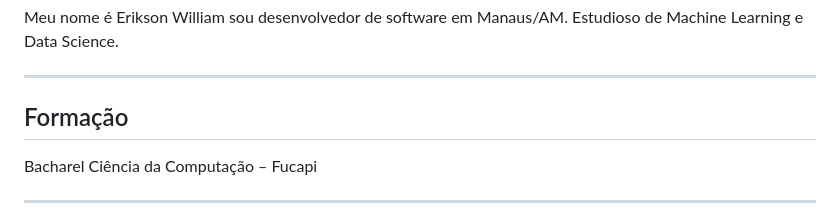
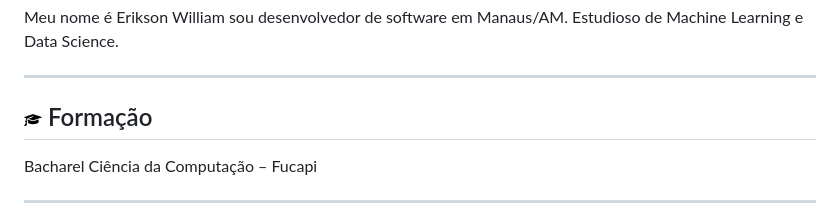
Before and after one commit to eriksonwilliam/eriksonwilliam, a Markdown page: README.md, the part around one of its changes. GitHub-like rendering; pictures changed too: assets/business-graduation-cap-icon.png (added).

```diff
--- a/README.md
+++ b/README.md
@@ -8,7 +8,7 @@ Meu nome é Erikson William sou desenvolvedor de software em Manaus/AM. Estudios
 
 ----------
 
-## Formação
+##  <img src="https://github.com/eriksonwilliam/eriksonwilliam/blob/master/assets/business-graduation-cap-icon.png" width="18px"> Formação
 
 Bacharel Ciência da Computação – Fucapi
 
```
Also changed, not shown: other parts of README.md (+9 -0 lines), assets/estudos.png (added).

+---+

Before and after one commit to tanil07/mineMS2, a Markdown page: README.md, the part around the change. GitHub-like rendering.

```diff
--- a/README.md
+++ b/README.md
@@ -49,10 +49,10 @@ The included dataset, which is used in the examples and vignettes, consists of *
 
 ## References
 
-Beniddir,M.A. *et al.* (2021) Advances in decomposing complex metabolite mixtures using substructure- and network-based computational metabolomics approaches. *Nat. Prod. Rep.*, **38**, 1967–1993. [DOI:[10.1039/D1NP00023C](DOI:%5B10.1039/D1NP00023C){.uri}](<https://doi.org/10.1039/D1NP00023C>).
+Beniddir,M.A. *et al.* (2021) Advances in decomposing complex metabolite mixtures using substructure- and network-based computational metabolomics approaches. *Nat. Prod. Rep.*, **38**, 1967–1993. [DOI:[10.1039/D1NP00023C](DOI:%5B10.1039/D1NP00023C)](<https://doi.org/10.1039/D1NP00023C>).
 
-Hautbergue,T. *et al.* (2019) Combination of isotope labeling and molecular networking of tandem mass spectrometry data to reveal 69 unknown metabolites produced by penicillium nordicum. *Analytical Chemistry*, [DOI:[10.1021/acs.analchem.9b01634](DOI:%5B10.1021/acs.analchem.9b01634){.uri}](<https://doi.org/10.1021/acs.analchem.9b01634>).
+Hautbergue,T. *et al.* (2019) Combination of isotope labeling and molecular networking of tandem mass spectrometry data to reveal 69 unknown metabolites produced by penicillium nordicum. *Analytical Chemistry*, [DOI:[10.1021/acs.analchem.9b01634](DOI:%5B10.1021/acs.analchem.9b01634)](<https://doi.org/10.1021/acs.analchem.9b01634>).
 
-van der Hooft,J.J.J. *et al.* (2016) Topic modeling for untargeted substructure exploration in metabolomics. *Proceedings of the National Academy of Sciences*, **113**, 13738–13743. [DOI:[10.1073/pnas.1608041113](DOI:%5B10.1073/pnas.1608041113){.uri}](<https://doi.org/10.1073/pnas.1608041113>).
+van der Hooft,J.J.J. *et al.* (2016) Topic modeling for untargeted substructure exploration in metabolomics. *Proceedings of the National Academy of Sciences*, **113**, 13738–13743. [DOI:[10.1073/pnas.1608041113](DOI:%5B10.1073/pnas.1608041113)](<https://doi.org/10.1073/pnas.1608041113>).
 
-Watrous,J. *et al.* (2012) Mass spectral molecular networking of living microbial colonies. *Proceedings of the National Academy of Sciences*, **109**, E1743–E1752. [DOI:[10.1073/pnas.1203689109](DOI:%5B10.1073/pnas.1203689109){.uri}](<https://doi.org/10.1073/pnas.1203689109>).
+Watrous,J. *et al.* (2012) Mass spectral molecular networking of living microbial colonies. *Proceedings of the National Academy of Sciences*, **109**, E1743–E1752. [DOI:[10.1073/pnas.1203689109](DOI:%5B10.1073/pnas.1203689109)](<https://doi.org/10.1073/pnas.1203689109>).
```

+---+

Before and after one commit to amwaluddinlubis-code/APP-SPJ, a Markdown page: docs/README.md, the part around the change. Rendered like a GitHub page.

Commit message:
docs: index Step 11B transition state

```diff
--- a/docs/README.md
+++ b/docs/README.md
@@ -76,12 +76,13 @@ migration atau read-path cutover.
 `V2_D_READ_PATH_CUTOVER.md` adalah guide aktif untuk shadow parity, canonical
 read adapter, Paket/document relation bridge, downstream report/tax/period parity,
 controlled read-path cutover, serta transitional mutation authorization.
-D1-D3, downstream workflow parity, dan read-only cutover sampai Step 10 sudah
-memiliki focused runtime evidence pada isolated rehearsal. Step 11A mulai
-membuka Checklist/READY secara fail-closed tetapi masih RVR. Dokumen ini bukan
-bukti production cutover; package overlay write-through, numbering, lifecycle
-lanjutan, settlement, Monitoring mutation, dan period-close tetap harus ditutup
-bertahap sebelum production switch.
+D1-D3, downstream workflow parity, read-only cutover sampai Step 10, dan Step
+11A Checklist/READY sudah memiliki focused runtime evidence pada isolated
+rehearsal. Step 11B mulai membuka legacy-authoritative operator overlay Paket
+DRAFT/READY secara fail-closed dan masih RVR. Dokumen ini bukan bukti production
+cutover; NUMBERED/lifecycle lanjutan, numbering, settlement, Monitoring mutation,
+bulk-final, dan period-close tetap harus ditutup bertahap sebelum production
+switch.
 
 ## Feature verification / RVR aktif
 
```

+---+

**What this task involves:**
Look through the material above for the string "Step" and copy each line that has it.

**Answer to this task:**
docs: index Step 11B transition state
-D1-D3, downstream workflow parity, dan read-only cutover sampai Step 10 sudah
-memiliki focused runtime evidence pada isolated rehearsal. Step 11A mulai
+D1-D3, downstream workflow parity, read-only cutover sampai Step 10, dan Step
+rehearsal. Step 11B mulai membuka legacy-authoritative operator overlay Paket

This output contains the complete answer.